Until now, passengers flying to the United States had to fill out the Electronic System for Travel Authorization (ESTA) form as a paperless replacement to the I-94 form to be checked against the US watch list and pay a fee in order to enter the United States. This form has basic information on it and, although stored for a period of up to 12 years, did not contain much personal information. A vote in the European Parliament has now changed that policy, leaving EU civil liberties at risk.
The European Parliament has approved the controversial data transfer agreement, the bilateral PNR (passenger name register), with the US which requires European airlines to pass on passenger information, including name, contact details, payment data, itinerary, email and phone numbers to the Department of Homeland Security.
According to the ruling, the following PNR data [pdf] will be sent:
PNR Data Types
1. PNR record locator code
2. Date of reservation/issue of ticket
3. Date(s) of intended travel
5. Available frequent flier and benefit information (i.e., free tickets, upgrades, etc.)
6. Other names on PNR, including number of travelers on PNR
7. All available contact information (including originator information)
8. All available payment/billing information (not including other transaction details linked to a credit card or account and not connected to the travel transaction)
9. Travel itinerary for specific PNR
10. Travel agency/travel agent
11. Code share information
12. Split/divided information
13. Travel status of passenger (including confirmations and check-in status)
14. Ticketing information, including ticket number, one way tickets and Automated Ticket Fare Quote
15. All baggage information
16. Seat information, including seat number
17. General remarks including OSI, SSI and SSR information
18. Any collected APIS information
19. All historical changes to the PNR listed under points 1 to 18
If a person is not on a terror watch list, no-fly list, or any other list that labels them a danger to the airline industry, then there is no need to keep any of this information. This is all erroneous information with no justifiable reason to keep innocent travelers’ information.
Under the new agreement, PNR data will be “depersonalised” after six months and would be moved into a “dormant database” after five years. However the information would still be held for a further 15 years before being fully “anonymised”.
All the information taken from passengers will be readily available and accessible for six months. PNR data is the personal details of a person. If you remove the information that identifies the person, how is any of that information useful in combating terrorism?

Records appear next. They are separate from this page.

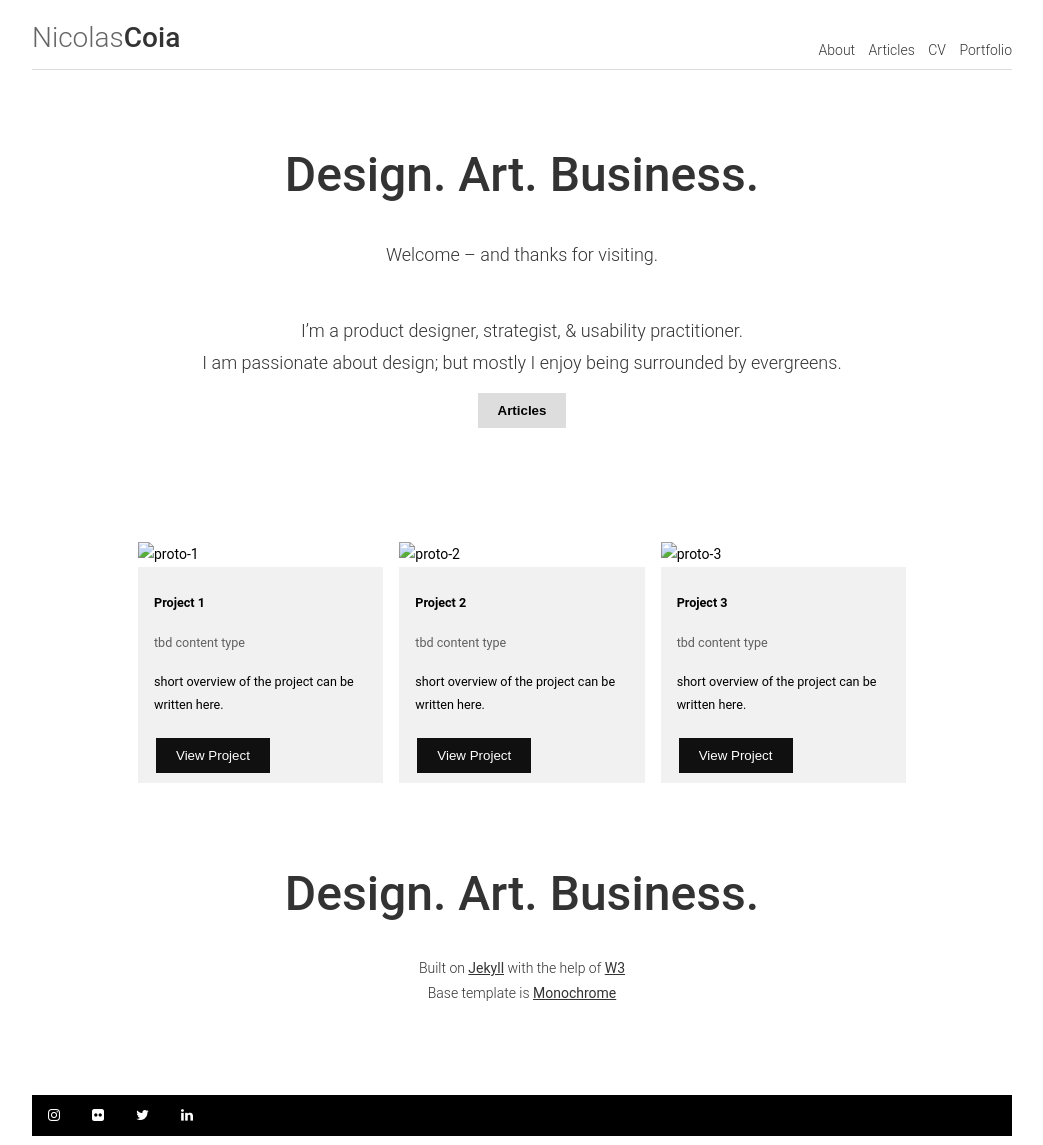
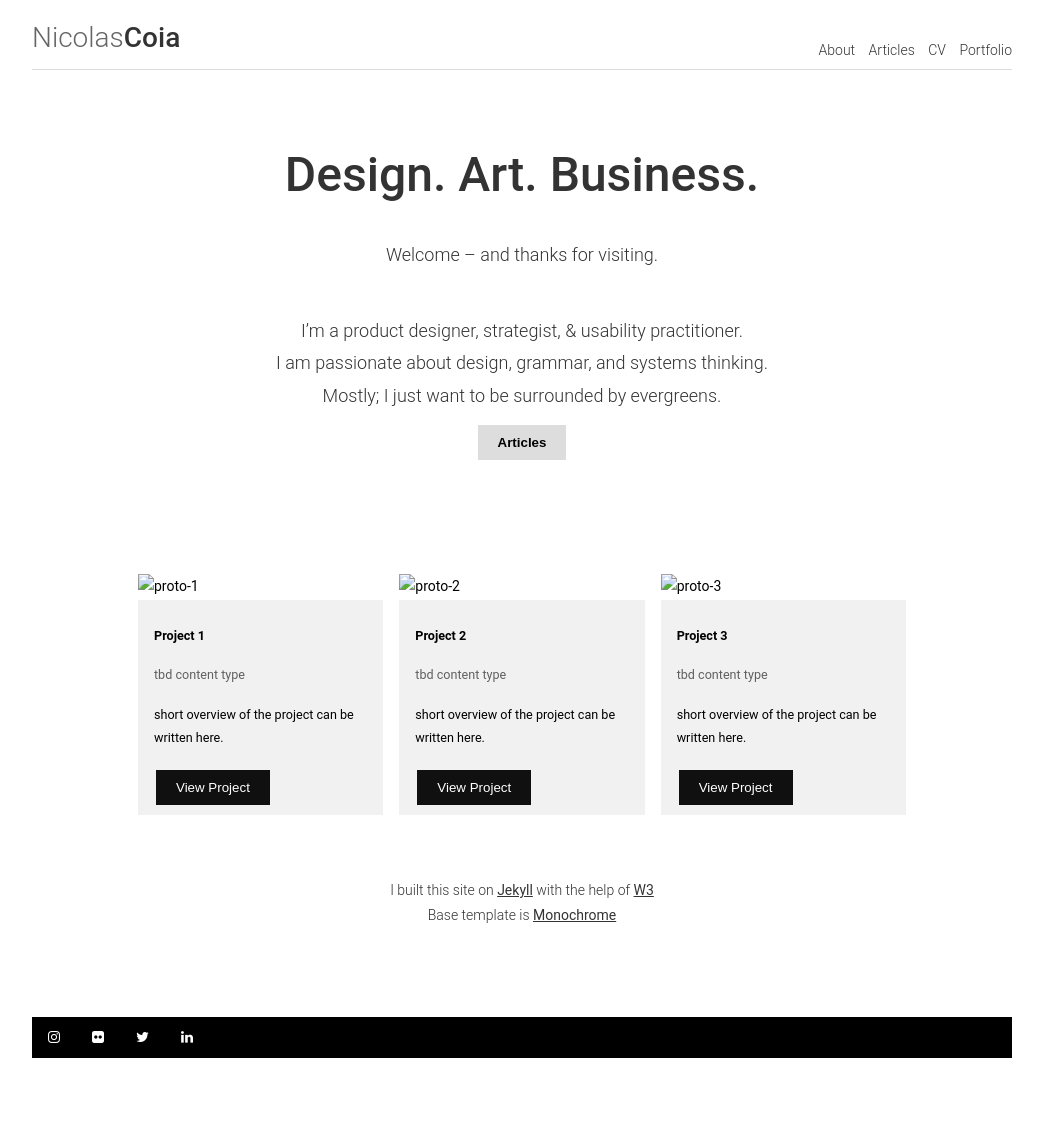
Before and after one commit to dyutibarma/monochrome, a Jekyll site: the page built from index.html, in a window 1280 px wide. Shown: the whole page, without its empty margins (118-1161 px from the left). Built offline with Jekyll 4.4.1, drawn with Linux system fonts in a browser that asks for light colours; the list of posts is cut into pages by our own code; after the commit the page ends 1067 px from its top, so only the background shows below that.

Commit message:
Update index.html

```diff
--- a/index.html
+++ b/index.html
@@ -6,7 +6,7 @@ layout: default
   <div class="w3-center">
   <h1 class="w3-xxxlarge">Design. Art. Business.</h1>
     <h4>Welcome – and thanks for visiting.</h4><br>
-    <h4>I’m a product designer, strategist, & usability practitioner.<br>I am passionate about design; but mostly I enjoy being surrounded by evergreens.</h4>
+    <h4>I’m a product designer, strategist, & usability practitioner.<br>I am passionate about design, grammar, and systems thinking.<br>Mostly; I just want to be surrounded by evergreens.</h4>
     <button class="button-light" onclick="location.href = 'https://coianac.github.io/articles'" style="font-weight:900;">Articles</button>
     <div class="w3-padding-32">
     </div>
@@ -52,8 +52,7 @@ layout: default
 <header class="w3-container w3-theme w3-padding" id="myHeader">
   <i onclick="w3_open()" class="w3-xlarge w3-theme"></i>
   <div class="w3-center">
-  <h1 class="w3-xxxlarge">Design. Art. Business.</h1>
-    <h5>Built on <a href="https://jekyllrb.com/"Jekyll">Jekyll</a> with the help of <a href="https://www.w3schools.com/">W3</a><br>Base template is <a href="https://dyutibarma.github.io/monochrome/about">Monochrome</a></h5>
+    <h5>I built this site on <a href="https://jekyllrb.com/"Jekyll">Jekyll</a> with the help of <a href="https://www.w3schools.com/">W3</a><br>Base template is <a href="https://dyutibarma.github.io/monochrome/about">Monochrome</a></h5>
     <div class="w3-padding-32">
     </div>
   </div>
```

If this information is depersonalized, how is it useful beyond the six months? If the information is not completely anonymized until after 15 years, how do they intend to identify a person if it was already depersonalized? It should also be noted that, after 15 years, the information will still be held. It might be anonymized, but it will still be held somewhere in a database.
Unfortunately, the most depressing aspect of this story is that the European Parliament caved to US pressure in voting to send airline passenger data to the US.
Some EU politicians alleged that their colleagues had been “held to ransom”by the US authorities, who threatened to suspend visa-free travel to the US if the deal was rejected.
At this point in time, the United States is in no position to be making travel to the US more difficult than it already is. If Europe no longer has visa-free travel to America, they are more likely to travel elsewhere that does not require long waits for expensive visas. The European Parliament should have called the United States’ bluff as it cannot afford to have millions of European tourists go elsewhere for their holidays.
The United States is continuing to bully every country it can into doing their bidding. They are attempting to control worldwide copyright with TPP. They have attempted to control free speech and the internet with ACTA. They have already forced anyone flying over US airspace to hand over airline passenger data. They recently forced Canada, Mexico, and the Caribbean to turn over airline passenger data even if they don’t enter US airspace.
Other countries need to stop rolling over and merely accepting whatever policy the United States creates. As long as other countries are willing to give up their sovereignty to placate the United States, citizens across the world will suffer. Intrusive, big brother surveillance is not what the world needs.
Sophie in ‘t Veld of The Netherlands has urged the EU to reject the rule. This video is from her speech in the EU Parliament in February 2012.